**TRY IT:**
Output every record verbatim, and omit each picture.

########################################

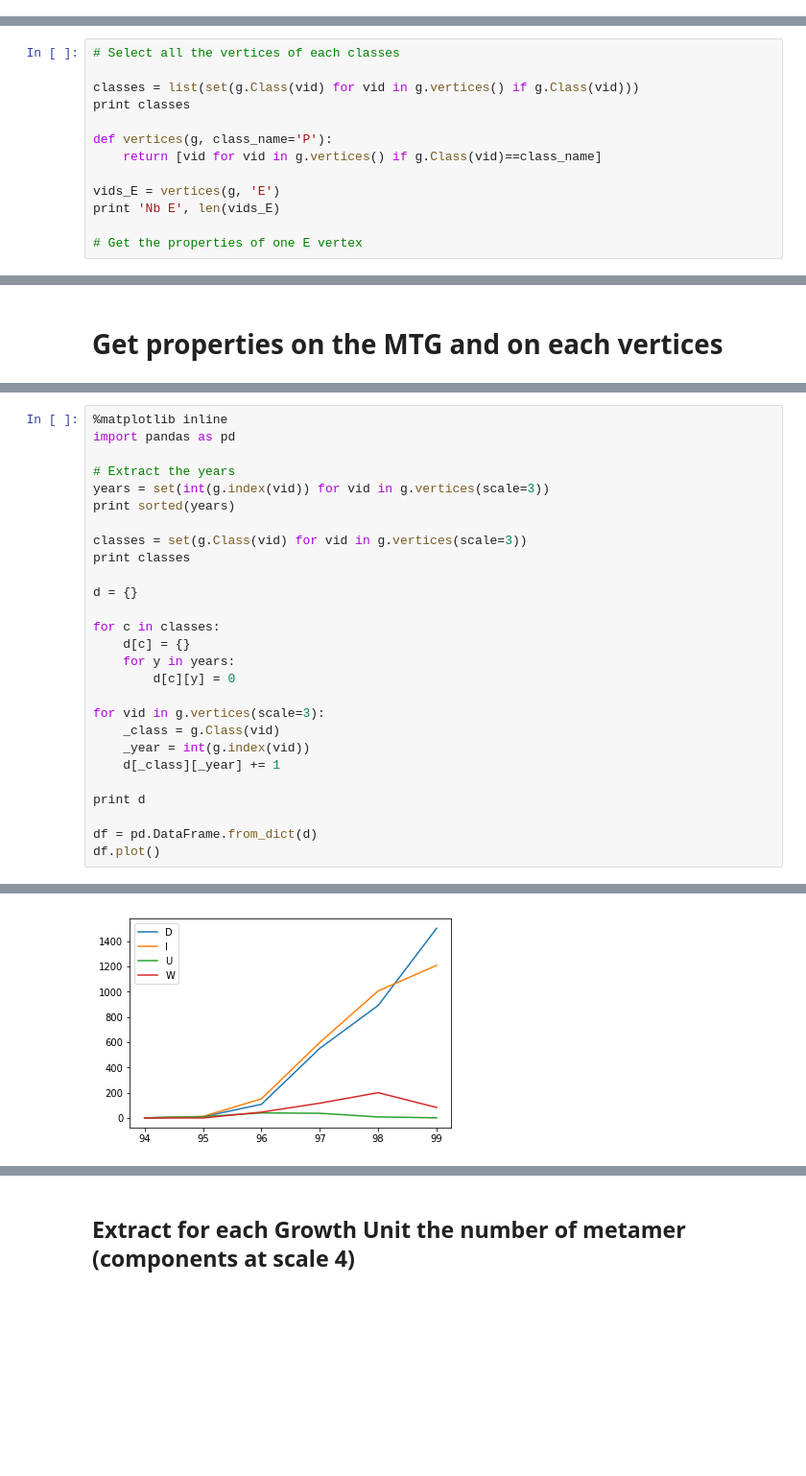
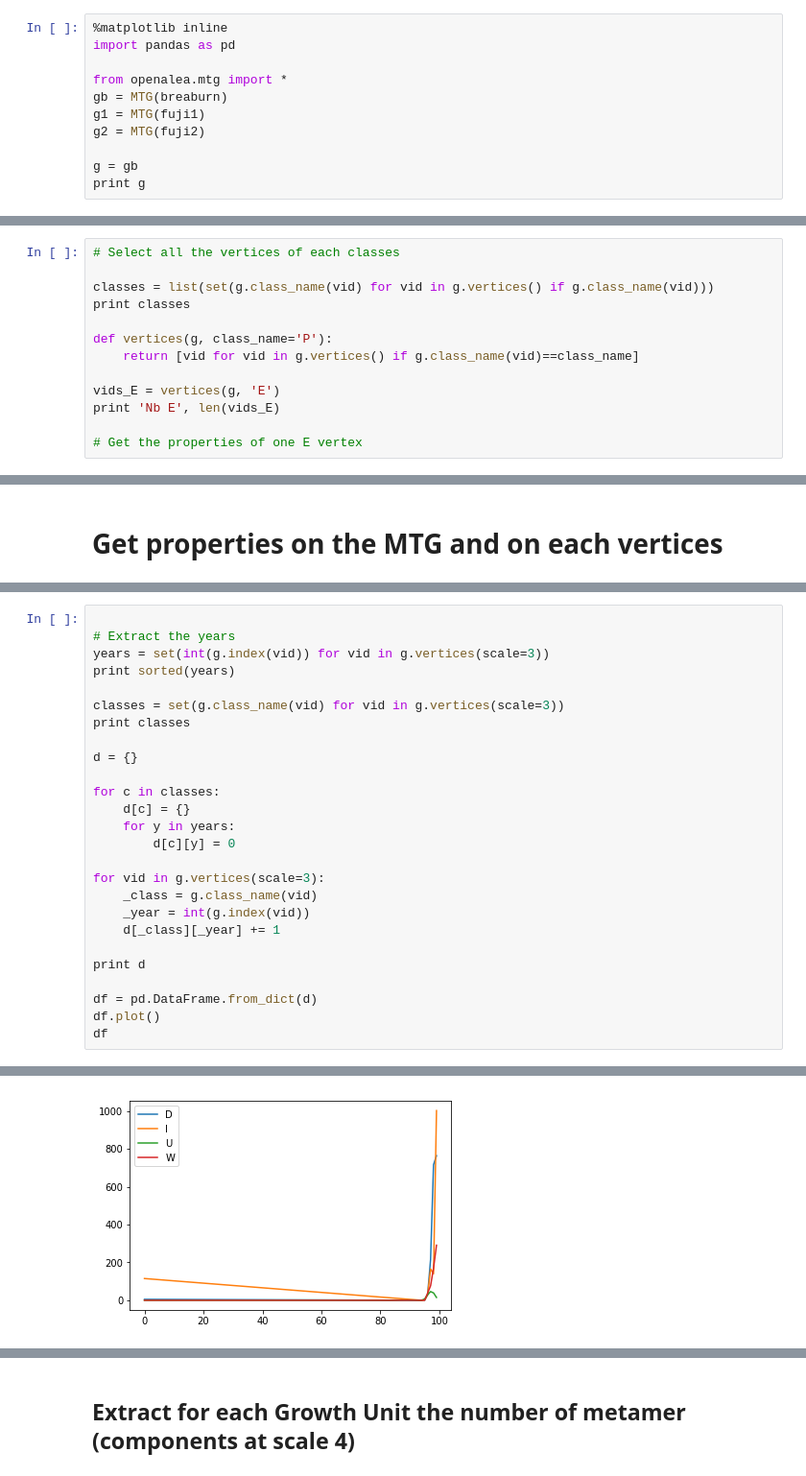
Before and after one commit to openalea-training/agreenium_training_2018, a Jupyter notebook: MTG_Analysis.ipynb, the cells around one changed output, grey strips where cells are left out. Shown: that part at 96% size. Cells and saved outputs as stored; diff of their text form; blank space fills up the shorter version.

```diff
--- a/MTG_Analysis.ipynb
+++ b/MTG_Analysis.ipynb
@@ -43,0 +37,11 @@ MTG : nb_vertices=22299, nb_scales=5
+# %%
+%matplotlib inline
+import pandas as pd
+
+from openalea.mtg import *
+gb = MTG(breaburn)
+g1 = MTG(fuji1)
+g2 = MTG(fuji2)
+
+g = gb
+print g
@@ -85,11 +91,11 @@ Fruit are not a modularity but we can encore specific attributes
 # %%
 # Select all the vertices of each classes
 
-classes = list(set(g.Class(vid) for vid in g.vertices() if g.Class(vid)))
+classes = list(set(g.class_name(vid) for vid in g.vertices() if g.class_name(vid)))
 print classes
 
 def vertices(g, class_name='P'):
-    return [vid for vid in g.vertices() if g.Class(vid)==class_name]
+    return [vid for vid in g.vertices() if g.class_name(vid)==class_name]
 
 vids_E = vertices(g, 'E')
 print 'Nb E', len(vids_E)
@@ -135,14 +141,12 @@ E1
 - the year is the encoded as the index: $label = class + index$
 year = g.index(v) or node.index()
 # %%
-%matplotlib inline
-import pandas as pd
 
 # Extract the years
 years = set(int(g.index(vid)) for vid in g.vertices(scale=3))
 print sorted(years)
 
-classes = set(g.Class(vid) for vid in g.vertices(scale=3))
+classes = set(g.class_name(vid) for vid in g.vertices(scale=3))
 print classes
 
 d = {}
@@ -153,7 +157,7 @@ for c in classes:
         d[c][y] = 0
 
 for vid in g.vertices(scale=3):
-    _class = g.Class(vid)
+    _class = g.class_name(vid)
     _year = int(g.index(vid))
     d[_class][_year] += 1
 
@@ -161,4 +165,5 @@ print d
 
 df = pd.DataFrame.from_dict(d)
 df.plot()
+df
 # %% [output]
@@ -169,4 +181,4 @@ set(['I', 'U', 'D', 'W'])
-[figure, old version]
+[figure, new version]
 # %%
 # Export to a pandas dataframe
 
```
Also changed, not shown: parts of 15 cells of this notebook, 1 other file.
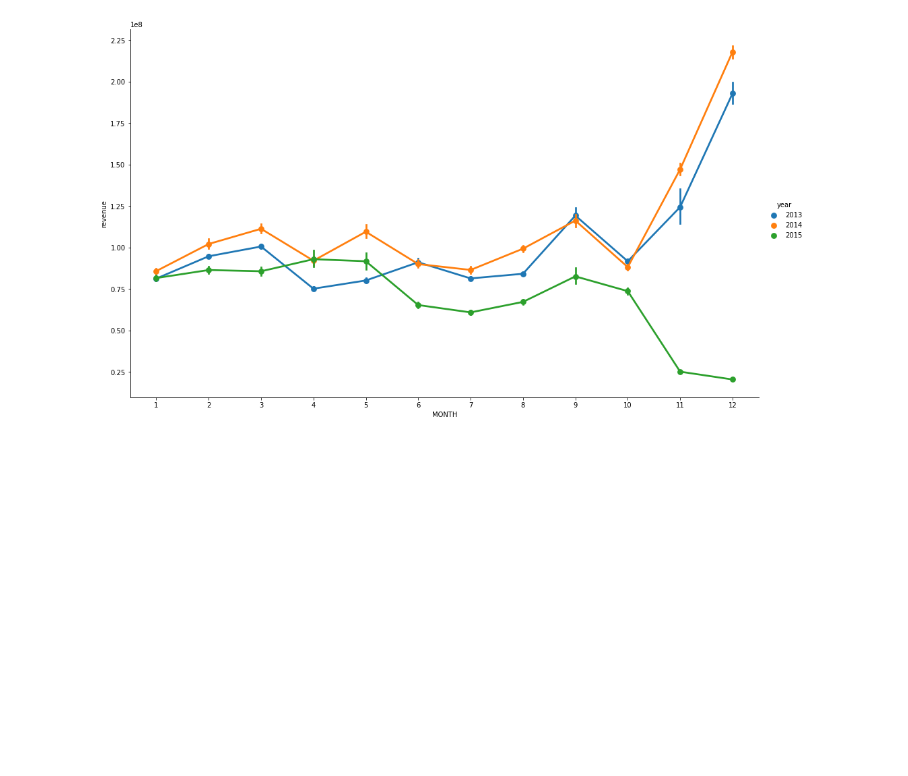
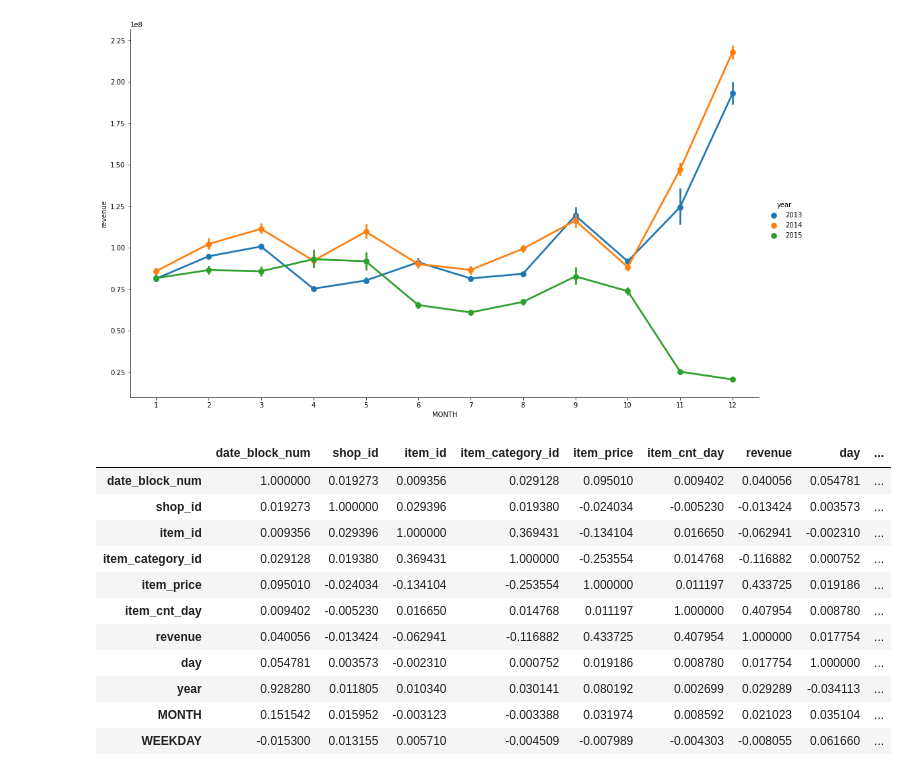
Before and after one commit to SabeehRaza-DS/FutureSales_Project, a Jupyter notebook: sales_prediction.ipynb, the cells around one changed output. Cells and saved outputs as stored; diff of their text form; code cells hidden in the pictures; blank space fills up the shorter version.

```diff
--- a/sales_prediction.ipynb
+++ b/sales_prediction.ipynb
@@ -600,3 +612,19 @@ sns.catplot(x='MONTH', y='revenue', hue='year', data=df_tr_data, estimator=sum,
 # %% [output]
 <seaborn.axisgrid.FacetGrid at 0x...>
 [figure]
+# %%
+corr = df_tr_data.corr()
+corr
+# %% [output]
+|  | date_block_num | shop_id | item_id | item_category_id | item_price | item_cnt_day | revenue | day | ... |
+| date_block_num | 1.000000 | 0.019273 | 0.009356 | 0.029128 | 0.095010 | 0.009402 | 0.040056 | 0.054781 | ... |
+| shop_id | 0.019273 | 1.000000 | 0.029396 | 0.019380 | -0.024034 | -0.005230 | -0.013424 | 0.003573 | ... |
+| item_id | 0.009356 | 0.029396 | 1.000000 | 0.369431 | -0.134104 | 0.016650 | -0.062941 | -0.002310 | ... |
+| item_category_id | 0.029128 | 0.019380 | 0.369431 | 1.000000 | -0.253554 | 0.014768 | -0.116882 | 0.000752 | ... |
+| item_price | 0.095010 | -0.024034 | -0.134104 | -0.253554 | 1.000000 | 0.011197 | 0.433725 | 0.019186 | ... |
+| item_cnt_day | 0.009402 | -0.005230 | 0.016650 | 0.014768 | 0.011197 | 1.000000 | 0.407954 | 0.008780 | ... |
+| revenue | 0.040056 | -0.013424 | -0.062941 | -0.116882 | 0.433725 | 0.407954 | 1.000000 | 0.017754 | ... |
+| day | 0.054781 | 0.003573 | -0.002310 | 0.000752 | 0.019186 | 0.008780 | 0.017754 | 1.000000 | ... |
+| year | 0.928280 | 0.011805 | 0.010340 | 0.030141 | 0.080192 | 0.002699 | 0.029289 | -0.034113 | ... |
+| MONTH | 0.151542 | 0.015952 | -0.003123 | -0.003388 | 0.031974 | 0.008592 | 0.021023 | 0.035104 | ... |
+| WEEKDAY | -0.015300 | 0.013155 | 0.005710 | -0.004509 | -0.007989 | -0.004303 | -0.008055 | 0.061660 | ... |
```
Also changed, not shown: parts of 7 cells of this notebook, 2 other files.
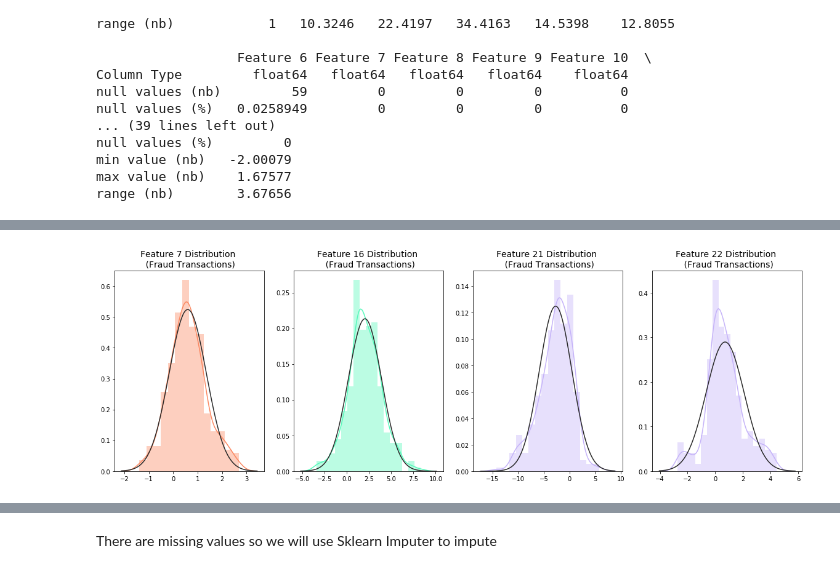
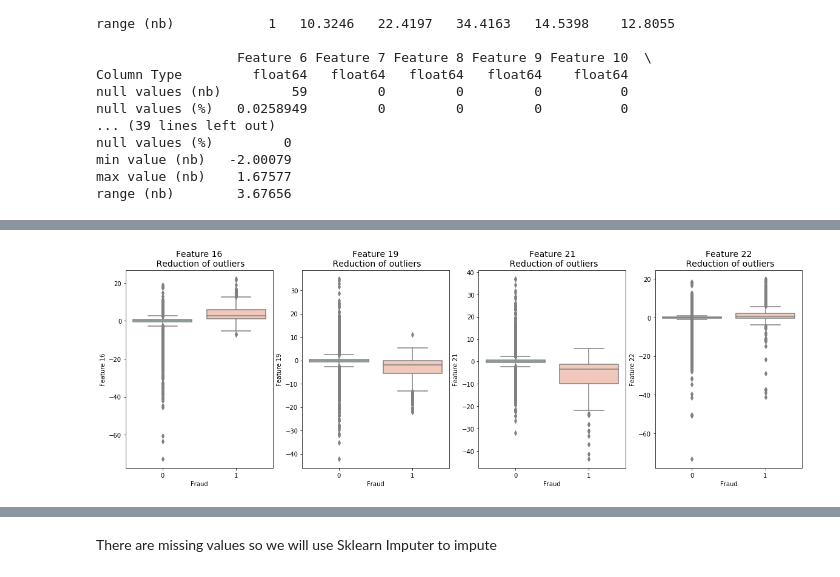
Before and after one commit to shubhamperiwal/fraud_detection, a Jupyter notebook: Final Notebook Muskaan.ipynb, the cells around one changed output, grey strips where cells are left out. Cells and saved outputs as stored; diff of their text form; code cells hidden in the pictures.

```diff
--- a/Final Notebook Muskaan.ipynb
+++ b/Final Notebook Muskaan.ipynb
@@ -295,23 +193,25 @@ Number of Instances after outliers removal: 219723
 # %%
-f, (ax1, ax2, ax3, ax4) = plt.subplots(1,4, figsize=(20, 6))
+f,(ax1, ax2, ax3, ax4) = plt.subplots(1, 4, figsize=(20,6))
 
-v7_fraud_dist = df['Feature 7'].loc[df['Fraud'] == 1].values
-sns.distplot(v7_fraud_dist,ax=ax1, fit=norm, color='#FB8861')
-ax1.set_title('Feature 7 Distribution \n (Fraud Transactions)', fontsize=14)
+colors = ['#B3F9C5', '#f9c5b3']
 
-v16_fraud_dist = df['Feature 16'].loc[df['Fraud'] == 1].values
-sns.distplot(v16_fraud_dist,ax=ax2, fit=norm, color='#56F9BB')
-ax2.set_title('Feature 16 Distribution \n (Fraud Transactions)', fontsize=14)
+# Feature 16
+sns.boxplot(x="Fraud", y="Feature 16", data=df,ax=ax1, palette=colors)
+ax1.set_title("Feature 16\n Reduction of outliers", fontsize=14)
 
-v21_fraud_dist = df['Feature 21'].loc[df['Fraud'] == 1].values
-sns.distplot(v21_fraud_dist,ax=ax3, fit=norm, color='#C5B3F9')
-ax3.set_title('Feature 21 Distribution \n (Fraud Transactions)', fontsize=14)
+# Feature 19
+sns.boxplot(x="Fraud", y="Feature 19", data=df, ax=ax2, palette=colors)
+ax2.set_title("Feature 19\n Reduction of outliers", fontsize=14)
 
-v22_fraud_dist = df['Feature 22'].loc[df['Fraud'] == 1].values
-sns.distplot(v22_fraud_dist,ax=ax4, fit=norm, color='#C5B3F9')
-ax4.set_title('Feature 22 Distribution \n (Fraud Transactions)', fontsize=14)
+# Feature 21
+sns.boxplot(x="Fraud", y="Feature 21", data=df, ax=ax3, palette=colors)
+ax3.set_title("Feature 21\n Reduction of outliers", fontsize=14)
+
+# Feature 22
+sns.boxplot(x="Fraud", y="Feature 22", data=df, ax=ax4, palette=colors)
+ax4.set_title("Feature 22\n Reduction of outliers", fontsize=14)
 
 
 plt.show()
 # %% [output]
-[figure, old version]
+[figure, new version]
```
Also changed, not shown: parts of 49 cells of this notebook, 4 other files.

########################################

**SOLUTION TO THIS PROBLEM:**
Before and after one commit to openalea-training/agreenium_training_2018, a Jupyter notebook: MTG_Analysis.ipynb, the cells around one changed output, grey strips where cells are left out. Shown: that part at 96% size. Cells and saved outputs as stored; diff of their text form; blank space fills up the shorter version.

```diff
--- a/MTG_Analysis.ipynb
+++ b/MTG_Analysis.ipynb
@@ -43,0 +37,11 @@ MTG : nb_vertices=22299, nb_scales=5
+# %%
+%matplotlib inline
+import pandas as pd
+
+from openalea.mtg import *
+gb = MTG(breaburn)
+g1 = MTG(fuji1)
+g2 = MTG(fuji2)
+
+g = gb
+print g
@@ -85,11 +91,11 @@ Fruit are not a modularity but we can encore specific attributes
 # %%
 # Select all the vertices of each classes
 
-classes = list(set(g.Class(vid) for vid in g.vertices() if g.Class(vid)))
+classes = list(set(g.class_name(vid) for vid in g.vertices() if g.class_name(vid)))
 print classes
 
 def vertices(g, class_name='P'):
-    return [vid for vid in g.vertices() if g.Class(vid)==class_name]
+    return [vid for vid in g.vertices() if g.class_name(vid)==class_name]
 
 vids_E = vertices(g, 'E')
 print 'Nb E', len(vids_E)
@@ -135,14 +141,12 @@ E1
 - the year is the encoded as the index: $label = class + index$
 year = g.index(v) or node.index()
 # %%
-%matplotlib inline
-import pandas as pd
 
 # Extract the years
 years = set(int(g.index(vid)) for vid in g.vertices(scale=3))
 print sorted(years)
 
-classes = set(g.Class(vid) for vid in g.vertices(scale=3))
+classes = set(g.class_name(vid) for vid in g.vertices(scale=3))
 print classes
 
 d = {}
@@ -153,7 +157,7 @@ for c in classes:
         d[c][y] = 0
 
 for vid in g.vertices(scale=3):
-    _class = g.Class(vid)
+    _class = g.class_name(vid)
     _year = int(g.index(vid))
     d[_class][_year] += 1
 
@@ -161,4 +165,5 @@ print d
 
 df = pd.DataFrame.from_dict(d)
 df.plot()
+df
 # %% [output]
@@ -169,4 +181,4 @@ set(['I', 'U', 'D', 'W'])
-[figure, old version]
+[figure, new version]
 # %%
 # Export to a pandas dataframe
 
```
Also changed, not shown: parts of 15 cells of this notebook, 1 other file.
Before and after one commit to SabeehRaza-DS/FutureSales_Project, a Jupyter notebook: sales_prediction.ipynb, the cells around one changed output. Cells and saved outputs as stored; diff of their text form; code cells hidden in the pictures; blank space fills up the shorter version.

```diff
--- a/sales_prediction.ipynb
+++ b/sales_prediction.ipynb
@@ -600,3 +612,19 @@ sns.catplot(x='MONTH', y='revenue', hue='year', data=df_tr_data, estimator=sum,
 # %% [output]
 <seaborn.axisgrid.FacetGrid at 0x...>
 [figure]
+# %%
+corr = df_tr_data.corr()
+corr
+# %% [output]
+|  | date_block_num | shop_id | item_id | item_category_id | item_price | item_cnt_day | revenue | day | ... |
+| date_block_num | 1.000000 | 0.019273 | 0.009356 | 0.029128 | 0.095010 | 0.009402 | 0.040056 | 0.054781 | ... |
+| shop_id | 0.019273 | 1.000000 | 0.029396 | 0.019380 | -0.024034 | -0.005230 | -0.013424 | 0.003573 | ... |
+| item_id | 0.009356 | 0.029396 | 1.000000 | 0.369431 | -0.134104 | 0.016650 | -0.062941 | -0.002310 | ... |
+| item_category_id | 0.029128 | 0.019380 | 0.369431 | 1.000000 | -0.253554 | 0.014768 | -0.116882 | 0.000752 | ... |
+| item_price | 0.095010 | -0.024034 | -0.134104 | -0.253554 | 1.000000 | 0.011197 | 0.433725 | 0.019186 | ... |
+| item_cnt_day | 0.009402 | -0.005230 | 0.016650 | 0.014768 | 0.011197 | 1.000000 | 0.407954 | 0.008780 | ... |
+| revenue | 0.040056 | -0.013424 | -0.062941 | -0.116882 | 0.433725 | 0.407954 | 1.000000 | 0.017754 | ... |
+| day | 0.054781 | 0.003573 | -0.002310 | 0.000752 | 0.019186 | 0.008780 | 0.017754 | 1.000000 | ... |
+| year | 0.928280 | 0.011805 | 0.010340 | 0.030141 | 0.080192 | 0.002699 | 0.029289 | -0.034113 | ... |
+| MONTH | 0.151542 | 0.015952 | -0.003123 | -0.003388 | 0.031974 | 0.008592 | 0.021023 | 0.035104 | ... |
+| WEEKDAY | -0.015300 | 0.013155 | 0.005710 | -0.004509 | -0.007989 | -0.004303 | -0.008055 | 0.061660 | ... |
```
Also changed, not shown: parts of 7 cells of this notebook, 2 other files.
Before and after one commit to shubhamperiwal/fraud_detection, a Jupyter notebook: Final Notebook Muskaan.ipynb, the cells around one changed output, grey strips where cells are left out. Cells and saved outputs as stored; diff of their text form; code cells hidden in the pictures.

```diff
--- a/Final Notebook Muskaan.ipynb
+++ b/Final Notebook Muskaan.ipynb
@@ -295,23 +193,25 @@ Number of Instances after outliers removal: 219723
 # %%
-f, (ax1, ax2, ax3, ax4) = plt.subplots(1,4, figsize=(20, 6))
+f,(ax1, ax2, ax3, ax4) = plt.subplots(1, 4, figsize=(20,6))
 
-v7_fraud_dist = df['Feature 7'].loc[df['Fraud'] == 1].values
-sns.distplot(v7_fraud_dist,ax=ax1, fit=norm, color='#FB8861')
-ax1.set_title('Feature 7 Distribution \n (Fraud Transactions)', fontsize=14)
+colors = ['#B3F9C5', '#f9c5b3']
 
-v16_fraud_dist = df['Feature 16'].loc[df['Fraud'] == 1].values
-sns.distplot(v16_fraud_dist,ax=ax2, fit=norm, color='#56F9BB')
-ax2.set_title('Feature 16 Distribution \n (Fraud Transactions)', fontsize=14)
+# Feature 16
+sns.boxplot(x="Fraud", y="Feature 16", data=df,ax=ax1, palette=colors)
+ax1.set_title("Feature 16\n Reduction of outliers", fontsize=14)
 
-v21_fraud_dist = df['Feature 21'].loc[df['Fraud'] == 1].values
-sns.distplot(v21_fraud_dist,ax=ax3, fit=norm, color='#C5B3F9')
-ax3.set_title('Feature 21 Distribution \n (Fraud Transactions)', fontsize=14)
+# Feature 19
+sns.boxplot(x="Fraud", y="Feature 19", data=df, ax=ax2, palette=colors)
+ax2.set_title("Feature 19\n Reduction of outliers", fontsize=14)
 
-v22_fraud_dist = df['Feature 22'].loc[df['Fraud'] == 1].values
-sns.distplot(v22_fraud_dist,ax=ax4, fit=norm, color='#C5B3F9')
-ax4.set_title('Feature 22 Distribution \n (Fraud Transactions)', fontsize=14)
+# Feature 21
+sns.boxplot(x="Fraud", y="Feature 21", data=df, ax=ax3, palette=colors)
+ax3.set_title("Feature 21\n Reduction of outliers", fontsize=14)
+
+# Feature 22
+sns.boxplot(x="Fraud", y="Feature 22", data=df, ax=ax4, palette=colors)
+ax4.set_title("Feature 22\n Reduction of outliers", fontsize=14)
 
 
 plt.show()
 # %% [output]
-[figure, old version]
+[figure, new version]
```
Also changed, not shown: parts of 49 cells of this notebook, 4 other files.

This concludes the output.